We intend to use our implementation to collect rhythmic data from musicians for analysis, and to develop hypotheses and models of rhythm cognition. Although we will not go into the details here, we have also begun to employ probabilistic processes to construct a useful preliminary representation of rhythmic improvisation. If used wisely and in conjunction with careful treatment of other parameters, these controlled random processes can yield musically interesting output. Lastly, we have begun to develop more sophisticated Players that incorporate ideas about the body, kinesthetics, and embodied cognition [13].


[1] Bilmes, J. 1993. Timing is of the Essence: Perceptual and Computational Techniques for Representing, Learning, and Reproducing Expressive Timing in Percussive Rhythm. Masters' thesis, Massachusetts Institute of Technology.

[2] Clynes, M. and J. Walker, 1982. "Neurobiologic Functions of Rhythm, Time and Pulse in Music," In Clynes, M., Editor, Music, Mind, and Brain. New York: Plenum Press, pp. 171-216.

[3] Desain, P. and H. Honing, 1996. "Physical Motion as a Metaphor for Timing in Music: The Final Ritard," In Proc. ICMC, Hong Kong, pp. 458-460.

[4] Fraisse, P. 1982. "Rhythm and Tempo," In Deutsch, D., Editor, The Psychology of Music, New York: Academic Press, pp. 149-180.

[5] Honing, H. 1993. "Issues in the representation of time and structure in music," Contemporary Music Review 9, pp. 221-239.
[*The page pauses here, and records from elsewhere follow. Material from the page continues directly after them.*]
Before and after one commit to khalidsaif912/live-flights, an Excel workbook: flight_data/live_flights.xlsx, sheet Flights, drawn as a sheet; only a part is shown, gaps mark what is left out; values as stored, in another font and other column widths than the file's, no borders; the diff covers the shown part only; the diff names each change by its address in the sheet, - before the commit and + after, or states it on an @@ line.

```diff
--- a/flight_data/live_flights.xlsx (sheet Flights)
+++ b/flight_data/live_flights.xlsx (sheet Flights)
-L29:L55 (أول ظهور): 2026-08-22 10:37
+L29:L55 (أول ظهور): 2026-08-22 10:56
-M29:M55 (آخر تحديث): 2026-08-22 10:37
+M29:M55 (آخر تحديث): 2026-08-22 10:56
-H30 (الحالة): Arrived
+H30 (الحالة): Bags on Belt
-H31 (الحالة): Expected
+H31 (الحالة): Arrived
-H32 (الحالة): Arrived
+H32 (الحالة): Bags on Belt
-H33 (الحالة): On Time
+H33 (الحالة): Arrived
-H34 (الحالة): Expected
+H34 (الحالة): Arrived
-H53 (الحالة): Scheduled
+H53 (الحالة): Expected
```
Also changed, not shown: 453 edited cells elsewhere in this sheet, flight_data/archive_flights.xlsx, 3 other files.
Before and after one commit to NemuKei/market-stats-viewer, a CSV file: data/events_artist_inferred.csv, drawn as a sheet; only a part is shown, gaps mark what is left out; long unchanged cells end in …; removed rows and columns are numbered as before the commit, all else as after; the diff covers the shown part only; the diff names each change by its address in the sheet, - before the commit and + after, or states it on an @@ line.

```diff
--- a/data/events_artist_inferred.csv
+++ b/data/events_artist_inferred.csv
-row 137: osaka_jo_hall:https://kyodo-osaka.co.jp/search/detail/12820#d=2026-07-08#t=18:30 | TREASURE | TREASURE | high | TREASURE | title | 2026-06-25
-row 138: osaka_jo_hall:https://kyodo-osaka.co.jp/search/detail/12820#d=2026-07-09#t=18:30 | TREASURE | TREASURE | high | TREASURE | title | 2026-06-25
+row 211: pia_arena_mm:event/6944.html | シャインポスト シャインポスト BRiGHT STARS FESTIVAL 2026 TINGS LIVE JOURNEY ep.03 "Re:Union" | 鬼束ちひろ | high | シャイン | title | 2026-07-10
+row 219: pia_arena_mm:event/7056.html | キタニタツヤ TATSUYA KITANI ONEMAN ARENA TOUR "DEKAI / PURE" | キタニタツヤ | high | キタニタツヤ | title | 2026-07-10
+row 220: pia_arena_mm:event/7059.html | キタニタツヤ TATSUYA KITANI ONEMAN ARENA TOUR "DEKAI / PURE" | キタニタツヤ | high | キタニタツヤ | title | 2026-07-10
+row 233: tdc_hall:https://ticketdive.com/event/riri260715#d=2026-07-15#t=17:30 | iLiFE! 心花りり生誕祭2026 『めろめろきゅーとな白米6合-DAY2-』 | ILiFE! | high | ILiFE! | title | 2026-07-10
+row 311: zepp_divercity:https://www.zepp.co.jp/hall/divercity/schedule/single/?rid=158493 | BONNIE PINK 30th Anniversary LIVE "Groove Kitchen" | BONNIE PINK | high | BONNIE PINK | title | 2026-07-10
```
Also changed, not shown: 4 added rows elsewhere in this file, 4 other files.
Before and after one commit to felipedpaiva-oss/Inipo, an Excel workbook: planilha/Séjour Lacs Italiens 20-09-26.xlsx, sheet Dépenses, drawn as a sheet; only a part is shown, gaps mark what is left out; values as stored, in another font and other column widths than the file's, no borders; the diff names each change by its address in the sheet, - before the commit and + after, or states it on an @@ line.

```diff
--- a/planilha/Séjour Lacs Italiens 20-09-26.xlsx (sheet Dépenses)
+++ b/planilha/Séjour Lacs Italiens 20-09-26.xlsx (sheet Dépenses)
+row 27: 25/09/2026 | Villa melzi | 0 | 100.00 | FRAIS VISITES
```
[6] Lerdahl, F. and R. Jackendoff, 1983. A Generative Theory of Tonal Music. Cambridge: MIT Press.

[7] Longuet-Higgins, H. and C. Lee, 1982. "The Perception of Musical Rhythms," Perception, Volume 11, pp. 115-128.

[8] Longuet-Higgins, H. and C. Lee, 1984. "The Rhythmic Interpretation of Monophonic Music," Music Perception, Volume 1, Number 4, pp. 424-441.

[9] Puckette, M., 1991. "Combining Event and Signal Processing in the MAX Graphical Programming Environment," Computer Music Journal, Volume 15, Number 3, pp. 58-67.

[10] Repp, B., 1990. "Patterns of Expressive Timing In Performances of a Beethoven Minuet by Nineteen Famous Pianists," JASA Volume 88, pp. 622-641.

[11] Southern, E., 1983. The Music of Black Americans. New York: W. W. Norton & Co.

[12] Todd, N., 1989. "Towards a Cognitive Theory of Expression: The Performance and Perception of Rubato," CMR Volume 4, pp. 405--416.

[13] Varela, F., E. Thompson, and E. Rosch, 1991. The Embodied Mind: Cognitive Science and Human Experience. Cambridge, MIT Press.

[14] Wilson, O., 1974. "The Significance of the Relationship between Afro-American Music and West-African Music," in The Black Perspective in Music 2, pp. 3-22.